§ **Exercise instructions**: What's needed is a word-for-word retyping of the entries below, pictures omitted.

------------------------------

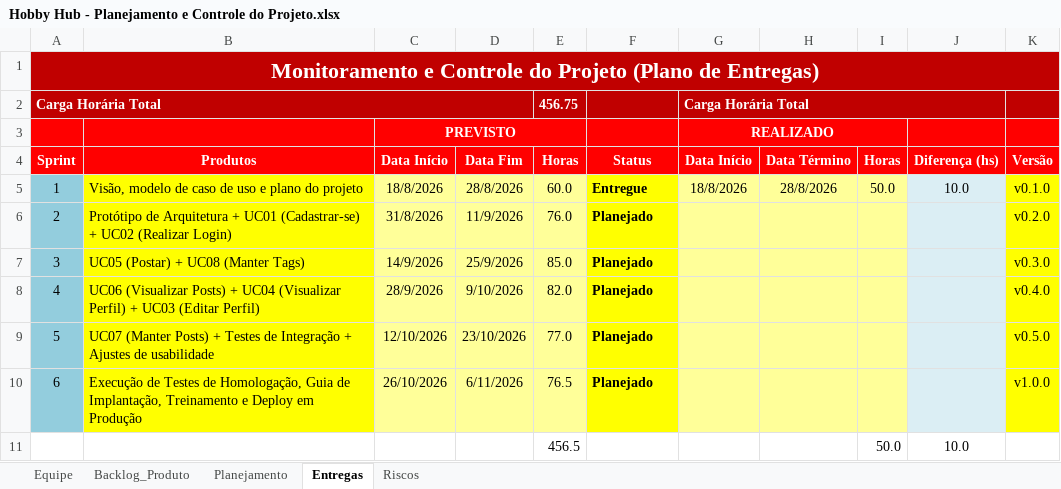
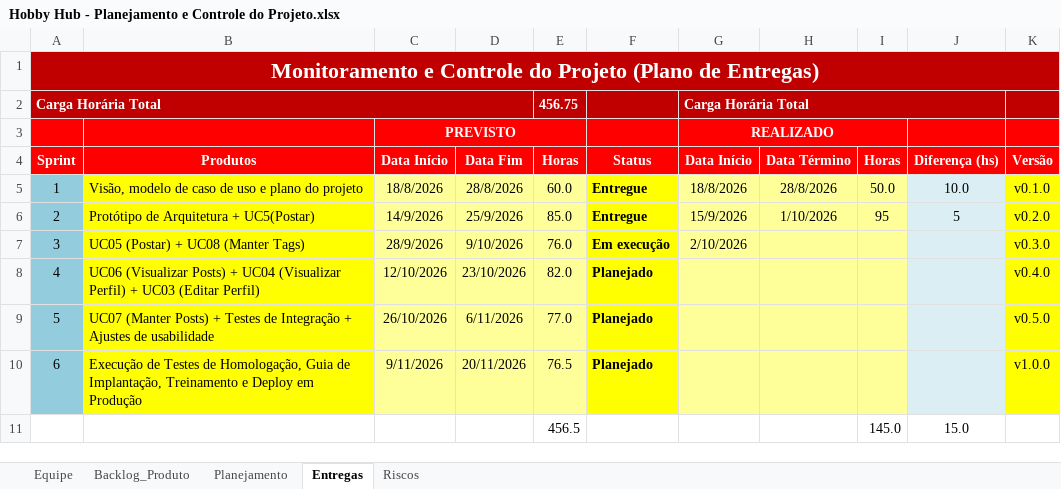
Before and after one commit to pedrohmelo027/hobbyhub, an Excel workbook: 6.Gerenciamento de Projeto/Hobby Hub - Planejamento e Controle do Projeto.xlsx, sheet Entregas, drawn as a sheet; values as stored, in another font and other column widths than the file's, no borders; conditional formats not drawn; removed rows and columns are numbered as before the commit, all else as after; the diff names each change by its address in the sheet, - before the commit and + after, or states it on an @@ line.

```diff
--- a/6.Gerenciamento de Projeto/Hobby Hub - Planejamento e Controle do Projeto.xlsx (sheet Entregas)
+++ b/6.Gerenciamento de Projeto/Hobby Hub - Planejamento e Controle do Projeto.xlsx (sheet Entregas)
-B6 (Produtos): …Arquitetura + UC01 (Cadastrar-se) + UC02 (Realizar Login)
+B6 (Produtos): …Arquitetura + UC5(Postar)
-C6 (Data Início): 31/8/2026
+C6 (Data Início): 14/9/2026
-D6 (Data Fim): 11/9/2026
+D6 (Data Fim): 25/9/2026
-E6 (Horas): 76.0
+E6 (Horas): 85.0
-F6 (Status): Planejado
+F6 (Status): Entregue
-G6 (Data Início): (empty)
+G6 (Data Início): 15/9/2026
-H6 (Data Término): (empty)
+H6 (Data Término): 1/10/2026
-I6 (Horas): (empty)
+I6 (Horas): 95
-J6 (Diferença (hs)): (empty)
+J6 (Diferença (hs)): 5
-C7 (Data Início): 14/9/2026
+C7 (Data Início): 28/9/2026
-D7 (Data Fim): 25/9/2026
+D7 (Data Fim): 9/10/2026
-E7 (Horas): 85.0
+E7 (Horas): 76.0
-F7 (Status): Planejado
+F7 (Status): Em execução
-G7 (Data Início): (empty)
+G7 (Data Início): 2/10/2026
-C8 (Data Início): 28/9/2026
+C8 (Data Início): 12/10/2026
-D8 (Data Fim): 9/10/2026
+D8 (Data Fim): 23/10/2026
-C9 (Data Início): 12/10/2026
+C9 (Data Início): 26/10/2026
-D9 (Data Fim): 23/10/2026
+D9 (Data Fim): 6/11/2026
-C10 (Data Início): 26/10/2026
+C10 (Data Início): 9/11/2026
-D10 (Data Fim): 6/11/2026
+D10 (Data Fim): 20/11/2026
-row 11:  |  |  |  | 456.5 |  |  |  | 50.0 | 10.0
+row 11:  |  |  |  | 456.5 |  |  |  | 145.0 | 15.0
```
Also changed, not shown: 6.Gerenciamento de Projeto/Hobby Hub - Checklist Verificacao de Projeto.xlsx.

------------------------------

§ **Final answer**:
Before and after one commit to pedrohmelo027/hobbyhub, an Excel workbook: 6.Gerenciamento de Projeto/Hobby Hub - Planejamento e Controle do Projeto.xlsx, sheet Entregas, drawn as a sheet; values as stored, in another font and other column widths than the file's, no borders; conditional formats not drawn; removed rows and columns are numbered as before the commit, all else as after; the diff names each change by its address in the sheet, - before the commit and + after, or states it on an @@ line.

```diff
--- a/6.Gerenciamento de Projeto/Hobby Hub - Planejamento e Controle do Projeto.xlsx (sheet Entregas)
+++ b/6.Gerenciamento de Projeto/Hobby Hub - Planejamento e Controle do Projeto.xlsx (sheet Entregas)
-B6 (Produtos): …Arquitetura + UC01 (Cadastrar-se) + UC02 (Realizar Login)
+B6 (Produtos): …Arquitetura + UC5(Postar)
-C6 (Data Início): 31/8/2026
+C6 (Data Início): 14/9/2026
-D6 (Data Fim): 11/9/2026
+D6 (Data Fim): 25/9/2026
-E6 (Horas): 76.0
+E6 (Horas): 85.0
-F6 (Status): Planejado
+F6 (Status): Entregue
-G6 (Data Início): (empty)
+G6 (Data Início): 15/9/2026
-H6 (Data Término): (empty)
+H6 (Data Término): 1/10/2026
-I6 (Horas): (empty)
+I6 (Horas): 95
-J6 (Diferença (hs)): (empty)
+J6 (Diferença (hs)): 5
-C7 (Data Início): 14/9/2026
+C7 (Data Início): 28/9/2026
-D7 (Data Fim): 25/9/2026
+D7 (Data Fim): 9/10/2026
-E7 (Horas): 85.0
+E7 (Horas): 76.0
-F7 (Status): Planejado
+F7 (Status): Em execução
-G7 (Data Início): (empty)
+G7 (Data Início): 2/10/2026
-C8 (Data Início): 28/9/2026
+C8 (Data Início): 12/10/2026
-D8 (Data Fim): 9/10/2026
+D8 (Data Fim): 23/10/2026
-C9 (Data Início): 12/10/2026
+C9 (Data Início): 26/10/2026
-D9 (Data Fim): 23/10/2026
+D9 (Data Fim): 6/11/2026
-C10 (Data Início): 26/10/2026
+C10 (Data Início): 9/11/2026
-D10 (Data Fim): 6/11/2026
+D10 (Data Fim): 20/11/2026
-row 11:  |  |  |  | 456.5 |  |  |  | 50.0 | 10.0
+row 11:  |  |  |  | 456.5 |  |  |  | 145.0 | 15.0
```
Also changed, not shown: 6.Gerenciamento de Projeto/Hobby Hub - Checklist Verificacao de Projeto.xlsx.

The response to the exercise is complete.